Commentary: Good policies, poor implementers

Projects and policies majorly fail because they are poorly thought out or implementers fail them.

Projects and policies majorly fail because they are poorly thought out or implementers fail them.

The good people and government of Norway designed and funded the Lake Turkana fish processing plant in 1971, with the objective of providing jobs, nutrition and incomes to Turkana nomads through fishing and fish processing for export.

The cattle keeping Turkana do not fish and their culture frowned at eating fish. The $22 million processing plant was commissioned, operated for a couple of days and then was shut down because it was costly to operate the freezers in the factory and get clean water in the arid region.

It remains a reminder of how costly projects and policies not thought through can be.

Colonial France in 1932 in a rare show of commitment to its colonial Africa decided to grow cotton and rice and develop hydropower by irrigating 2.47 million acres in the Malian desert of course to feed their textile industry. 

Over 30,000 people were forced to move to the desert to work on the project. Malians ignored the coloniser’s attempts to change their age-tested agricultural practices.

Only 6 percent of the region was developed and the infrastructure in a state of decay by 1982 with more than $300 million committed over the more than fifty years.

Two weeks ago a form five pupil from one primary school in Kacyiru went home and wanted help with his home work.

The problem was that he did not have the full “assignment”, the Teacher had told the pupils to go to another school where he teaches and copy the questions on the blackboard and as fate would have it, someone had rubbed off part of the questions.

The Teacher either out of sheer laziness or lack of professionalism sent his young pupils to walk to a different school and copy the questions but parents instead blamed the issue on the Nine Year Basic Education program for poor teaching.

“The Teacher teaches in many schools and he gets tired,” one of them retorted.  Have implementers of the program made effort to explain it to the people of Rwanda and is there follow-up to ensure it is not abused?

Are there school inspectors and do they do their work? Do they monitor what is taught and how it is taught? Is there a monitoring mechanism to ensure the program is implemented according to plan? 

Many nasty practices are attributed to the program; there is need to follow up on its implementation to ensure its success. 
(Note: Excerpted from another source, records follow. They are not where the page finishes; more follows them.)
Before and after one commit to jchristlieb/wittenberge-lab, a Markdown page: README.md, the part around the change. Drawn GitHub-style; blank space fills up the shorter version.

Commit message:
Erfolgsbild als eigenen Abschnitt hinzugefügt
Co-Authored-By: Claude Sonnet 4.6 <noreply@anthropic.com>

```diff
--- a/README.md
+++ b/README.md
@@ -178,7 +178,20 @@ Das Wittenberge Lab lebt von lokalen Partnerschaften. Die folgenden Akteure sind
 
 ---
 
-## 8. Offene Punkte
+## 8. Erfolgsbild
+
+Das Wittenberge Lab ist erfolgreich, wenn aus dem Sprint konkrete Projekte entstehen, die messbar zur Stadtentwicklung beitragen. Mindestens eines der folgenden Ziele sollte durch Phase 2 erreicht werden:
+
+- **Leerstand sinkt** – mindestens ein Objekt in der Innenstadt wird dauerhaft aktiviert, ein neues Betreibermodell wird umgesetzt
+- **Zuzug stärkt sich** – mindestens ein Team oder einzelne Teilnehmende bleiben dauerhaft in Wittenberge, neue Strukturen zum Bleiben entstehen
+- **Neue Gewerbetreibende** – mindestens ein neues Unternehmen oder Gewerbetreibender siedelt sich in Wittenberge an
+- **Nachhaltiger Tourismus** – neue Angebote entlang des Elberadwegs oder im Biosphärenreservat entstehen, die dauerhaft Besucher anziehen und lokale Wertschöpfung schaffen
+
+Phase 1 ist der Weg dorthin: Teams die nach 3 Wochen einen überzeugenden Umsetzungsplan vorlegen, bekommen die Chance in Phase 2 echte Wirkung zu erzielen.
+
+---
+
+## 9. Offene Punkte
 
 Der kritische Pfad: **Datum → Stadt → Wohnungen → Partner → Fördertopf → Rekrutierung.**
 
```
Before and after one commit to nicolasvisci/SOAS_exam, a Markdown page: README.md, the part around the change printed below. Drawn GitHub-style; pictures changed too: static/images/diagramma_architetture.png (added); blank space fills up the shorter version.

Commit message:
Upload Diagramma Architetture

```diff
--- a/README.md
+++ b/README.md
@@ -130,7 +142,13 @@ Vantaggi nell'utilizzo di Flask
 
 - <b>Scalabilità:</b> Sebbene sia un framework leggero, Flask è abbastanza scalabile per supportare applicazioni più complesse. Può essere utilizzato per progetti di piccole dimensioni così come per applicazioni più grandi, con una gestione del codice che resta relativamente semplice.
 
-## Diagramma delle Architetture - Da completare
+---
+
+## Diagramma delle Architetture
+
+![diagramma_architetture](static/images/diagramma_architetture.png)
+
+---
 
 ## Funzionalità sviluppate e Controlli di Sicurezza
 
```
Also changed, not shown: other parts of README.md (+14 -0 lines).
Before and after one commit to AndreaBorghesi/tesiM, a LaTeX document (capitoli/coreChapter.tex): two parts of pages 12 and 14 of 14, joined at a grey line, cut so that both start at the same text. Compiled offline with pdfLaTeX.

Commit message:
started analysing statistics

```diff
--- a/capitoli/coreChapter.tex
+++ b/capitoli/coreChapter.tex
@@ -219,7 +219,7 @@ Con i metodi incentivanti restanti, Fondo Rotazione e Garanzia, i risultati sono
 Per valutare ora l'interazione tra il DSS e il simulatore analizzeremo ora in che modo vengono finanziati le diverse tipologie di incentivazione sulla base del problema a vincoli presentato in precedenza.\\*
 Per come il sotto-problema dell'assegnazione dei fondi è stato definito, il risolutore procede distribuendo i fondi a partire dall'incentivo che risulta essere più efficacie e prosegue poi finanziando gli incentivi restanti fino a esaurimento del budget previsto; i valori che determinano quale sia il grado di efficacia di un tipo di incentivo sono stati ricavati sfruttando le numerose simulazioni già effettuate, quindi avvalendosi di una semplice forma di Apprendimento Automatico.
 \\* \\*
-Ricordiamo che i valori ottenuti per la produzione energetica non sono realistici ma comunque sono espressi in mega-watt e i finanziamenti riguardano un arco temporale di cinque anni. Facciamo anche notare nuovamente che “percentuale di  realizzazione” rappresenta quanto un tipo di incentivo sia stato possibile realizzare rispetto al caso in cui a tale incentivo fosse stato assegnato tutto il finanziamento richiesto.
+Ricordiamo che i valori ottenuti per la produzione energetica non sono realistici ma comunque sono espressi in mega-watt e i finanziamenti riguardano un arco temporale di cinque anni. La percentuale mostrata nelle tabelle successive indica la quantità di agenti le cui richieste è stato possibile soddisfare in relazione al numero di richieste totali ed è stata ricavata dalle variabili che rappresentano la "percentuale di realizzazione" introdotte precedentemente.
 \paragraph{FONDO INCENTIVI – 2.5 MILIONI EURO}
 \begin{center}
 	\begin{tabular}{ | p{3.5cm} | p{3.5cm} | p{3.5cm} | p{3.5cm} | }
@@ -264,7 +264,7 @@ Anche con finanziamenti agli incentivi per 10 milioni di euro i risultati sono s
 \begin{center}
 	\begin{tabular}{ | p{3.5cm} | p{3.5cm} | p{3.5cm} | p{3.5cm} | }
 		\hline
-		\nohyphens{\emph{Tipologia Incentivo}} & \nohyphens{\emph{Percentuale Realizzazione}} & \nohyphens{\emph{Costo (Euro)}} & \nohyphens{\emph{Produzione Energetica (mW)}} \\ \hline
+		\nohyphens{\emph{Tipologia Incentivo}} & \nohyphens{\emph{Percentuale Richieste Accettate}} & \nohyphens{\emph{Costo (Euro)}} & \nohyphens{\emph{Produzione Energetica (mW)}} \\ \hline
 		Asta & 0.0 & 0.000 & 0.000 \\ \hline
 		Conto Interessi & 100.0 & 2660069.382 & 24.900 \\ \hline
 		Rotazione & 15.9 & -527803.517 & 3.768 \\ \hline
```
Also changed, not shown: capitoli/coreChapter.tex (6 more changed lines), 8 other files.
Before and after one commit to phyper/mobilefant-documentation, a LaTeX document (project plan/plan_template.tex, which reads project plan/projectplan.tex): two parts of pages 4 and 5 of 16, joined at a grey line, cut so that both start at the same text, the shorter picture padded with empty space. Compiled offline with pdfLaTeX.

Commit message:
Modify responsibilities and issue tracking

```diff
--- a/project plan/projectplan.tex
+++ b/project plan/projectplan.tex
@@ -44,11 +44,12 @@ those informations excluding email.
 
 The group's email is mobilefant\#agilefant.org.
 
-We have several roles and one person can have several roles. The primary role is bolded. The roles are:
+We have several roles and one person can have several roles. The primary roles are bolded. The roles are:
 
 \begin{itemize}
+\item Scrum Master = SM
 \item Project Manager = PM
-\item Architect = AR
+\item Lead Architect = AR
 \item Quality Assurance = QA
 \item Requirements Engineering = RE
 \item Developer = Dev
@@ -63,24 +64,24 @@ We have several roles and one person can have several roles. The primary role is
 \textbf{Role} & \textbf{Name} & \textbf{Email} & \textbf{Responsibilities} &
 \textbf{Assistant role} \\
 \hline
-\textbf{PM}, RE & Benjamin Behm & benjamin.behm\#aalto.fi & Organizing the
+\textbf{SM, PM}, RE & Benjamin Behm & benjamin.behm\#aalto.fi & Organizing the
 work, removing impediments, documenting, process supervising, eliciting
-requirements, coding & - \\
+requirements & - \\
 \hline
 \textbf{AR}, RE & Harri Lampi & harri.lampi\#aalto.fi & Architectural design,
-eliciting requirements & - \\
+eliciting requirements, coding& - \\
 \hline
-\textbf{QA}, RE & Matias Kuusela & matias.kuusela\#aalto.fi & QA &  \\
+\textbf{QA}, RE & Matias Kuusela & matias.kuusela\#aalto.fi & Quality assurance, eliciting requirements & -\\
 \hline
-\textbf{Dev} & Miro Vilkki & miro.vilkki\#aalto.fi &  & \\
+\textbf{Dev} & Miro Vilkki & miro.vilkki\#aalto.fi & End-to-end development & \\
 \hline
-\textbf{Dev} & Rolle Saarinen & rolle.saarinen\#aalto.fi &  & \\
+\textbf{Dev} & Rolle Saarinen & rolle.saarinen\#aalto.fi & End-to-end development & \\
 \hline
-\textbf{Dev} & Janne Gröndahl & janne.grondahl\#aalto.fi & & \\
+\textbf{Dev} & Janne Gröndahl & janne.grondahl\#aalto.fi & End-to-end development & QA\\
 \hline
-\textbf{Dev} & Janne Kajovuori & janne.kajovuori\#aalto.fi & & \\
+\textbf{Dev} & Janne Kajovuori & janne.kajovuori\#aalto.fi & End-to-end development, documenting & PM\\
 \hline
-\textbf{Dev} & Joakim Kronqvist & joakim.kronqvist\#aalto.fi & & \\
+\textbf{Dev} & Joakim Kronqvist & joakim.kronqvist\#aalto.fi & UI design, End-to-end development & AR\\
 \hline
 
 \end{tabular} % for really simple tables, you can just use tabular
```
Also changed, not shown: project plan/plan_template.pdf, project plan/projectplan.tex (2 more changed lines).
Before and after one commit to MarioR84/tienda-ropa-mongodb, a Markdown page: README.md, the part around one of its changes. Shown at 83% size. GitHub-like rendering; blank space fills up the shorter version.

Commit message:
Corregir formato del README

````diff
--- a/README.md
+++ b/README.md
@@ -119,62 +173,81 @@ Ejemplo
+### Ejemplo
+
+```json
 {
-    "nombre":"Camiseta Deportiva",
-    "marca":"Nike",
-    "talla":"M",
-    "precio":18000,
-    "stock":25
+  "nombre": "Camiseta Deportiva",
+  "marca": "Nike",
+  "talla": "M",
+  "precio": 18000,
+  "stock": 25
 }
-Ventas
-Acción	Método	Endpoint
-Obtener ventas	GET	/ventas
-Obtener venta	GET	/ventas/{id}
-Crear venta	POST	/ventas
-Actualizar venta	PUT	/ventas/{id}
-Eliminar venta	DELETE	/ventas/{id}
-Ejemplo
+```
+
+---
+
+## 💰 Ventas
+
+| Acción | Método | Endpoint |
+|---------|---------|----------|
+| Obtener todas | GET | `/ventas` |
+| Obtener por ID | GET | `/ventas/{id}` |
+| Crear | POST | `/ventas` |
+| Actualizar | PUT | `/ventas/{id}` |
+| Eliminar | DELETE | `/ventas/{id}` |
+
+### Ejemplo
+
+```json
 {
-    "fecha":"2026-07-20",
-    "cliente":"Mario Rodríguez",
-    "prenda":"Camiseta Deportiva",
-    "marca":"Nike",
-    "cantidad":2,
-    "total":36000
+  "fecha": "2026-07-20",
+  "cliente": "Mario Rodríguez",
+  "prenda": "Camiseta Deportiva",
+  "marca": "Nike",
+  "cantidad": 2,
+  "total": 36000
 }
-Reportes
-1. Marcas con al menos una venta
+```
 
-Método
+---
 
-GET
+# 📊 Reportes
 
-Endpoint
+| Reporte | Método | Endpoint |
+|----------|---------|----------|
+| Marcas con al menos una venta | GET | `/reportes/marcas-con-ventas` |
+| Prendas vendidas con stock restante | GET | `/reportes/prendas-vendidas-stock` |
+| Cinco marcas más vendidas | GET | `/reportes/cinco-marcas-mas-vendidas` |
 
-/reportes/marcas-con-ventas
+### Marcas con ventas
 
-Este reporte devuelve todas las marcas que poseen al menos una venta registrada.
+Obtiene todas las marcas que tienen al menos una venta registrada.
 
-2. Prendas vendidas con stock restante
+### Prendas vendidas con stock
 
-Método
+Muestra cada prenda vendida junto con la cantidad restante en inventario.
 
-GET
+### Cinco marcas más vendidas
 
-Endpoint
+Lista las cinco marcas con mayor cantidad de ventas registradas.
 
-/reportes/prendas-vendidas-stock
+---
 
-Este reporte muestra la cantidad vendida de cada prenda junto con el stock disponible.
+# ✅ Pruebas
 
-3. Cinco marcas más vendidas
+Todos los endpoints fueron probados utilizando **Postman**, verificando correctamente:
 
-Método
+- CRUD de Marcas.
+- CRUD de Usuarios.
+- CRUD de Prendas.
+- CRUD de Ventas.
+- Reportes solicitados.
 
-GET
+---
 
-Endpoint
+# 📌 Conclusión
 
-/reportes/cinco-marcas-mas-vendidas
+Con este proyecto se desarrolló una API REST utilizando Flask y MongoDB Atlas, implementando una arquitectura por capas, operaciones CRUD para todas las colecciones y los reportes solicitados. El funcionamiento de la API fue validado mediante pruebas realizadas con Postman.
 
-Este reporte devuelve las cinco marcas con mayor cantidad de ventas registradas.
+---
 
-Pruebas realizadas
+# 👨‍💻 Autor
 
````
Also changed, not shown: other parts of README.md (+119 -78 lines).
The government started the “land consolidation” program with a view to helping farmers to grow crops that are favourable in a particular area, increase production and productivity through access to agricultural extension services and benefit from economies of scale in marketing and inputs acquisition.

Research was conducted on which locality favoured which crop and farmers were advised to sow certain crops that grew well in their localities.

Unfortunately many implementers did not take time to explain to the farmers what the program was all about. They simply said the, “the government has said that you plant maize….”, for example. 

The implementers of the program told people to plant the recommended crop and in many localities farmers were told to uproot the existing crops and plant new ones. 

In parts of the Northern Province, farmers who did not move fast, had their banana plantains cut by people hired for the job and were told to plant the recommended crop. The implementers simply told the farmers that it was the government’s policy!

Farmers whose livelihood depended on their crops could not understand why the government wanted them to starve by cutting their food crops.

Subsistence farmers in Rwanda in parts of Africa grow different crops for different reasons; cash crops like tea and coffee for money that sustains the family and food crops to feed the family.

Vegetables and legumes which grow in a short term serve the family during the long periods, tubers and stored food from the previous season are scarce for example after 40 days after planting, leaves of some legumes make a sauce.

Telling farmers to plant one crop, particularly if it is a cash crop like tea or pineapples, without alternative sources of subsistence and the banning of cultivation of other crops is bound to generate opposition from them.

Demonstrating to farmers the benefits of growing a particular crop on one half of their land acreage while using the second half for their subsistence would make them appreciate the program better.

When farmers “consolidate” their land, production is bound to increase and the forces of demand and supply will be at play that is to say that with more supply the prices will fall.

With a bumper harvest, produce buyers are likely to buy it a low price during the harvest period and store it or export it at higher prices.

The implementers need to put in place measures to cushion farmers from price fluctuation.  Marketing strategies, storage and value addition should be included in the program else when farmers sell their produce at prices that do not cover the cost of production the program may fail.

The New Times on Wednesday last week reported that the Agriculture Minister advised farmers to always be careful when selling harvests if they are to avoid being cheated. 

It was reported that the Ministry of Agriculture plans to build a maize store in Nyagatare district “to facilitate farmers’ storage needs”.

This is most welcome. The Minister was reported to have said, “We ask farmers not to sell maize below the price (Rwf 120 per kg) and the government has already accepted to buy for [sic] them”.

Policies and program initiators need to take into account the ideas of locals and continually monitor and evaluate their implementation lest they become abused and turn into channels of inefficiency or white elephants like the examples cited earlier.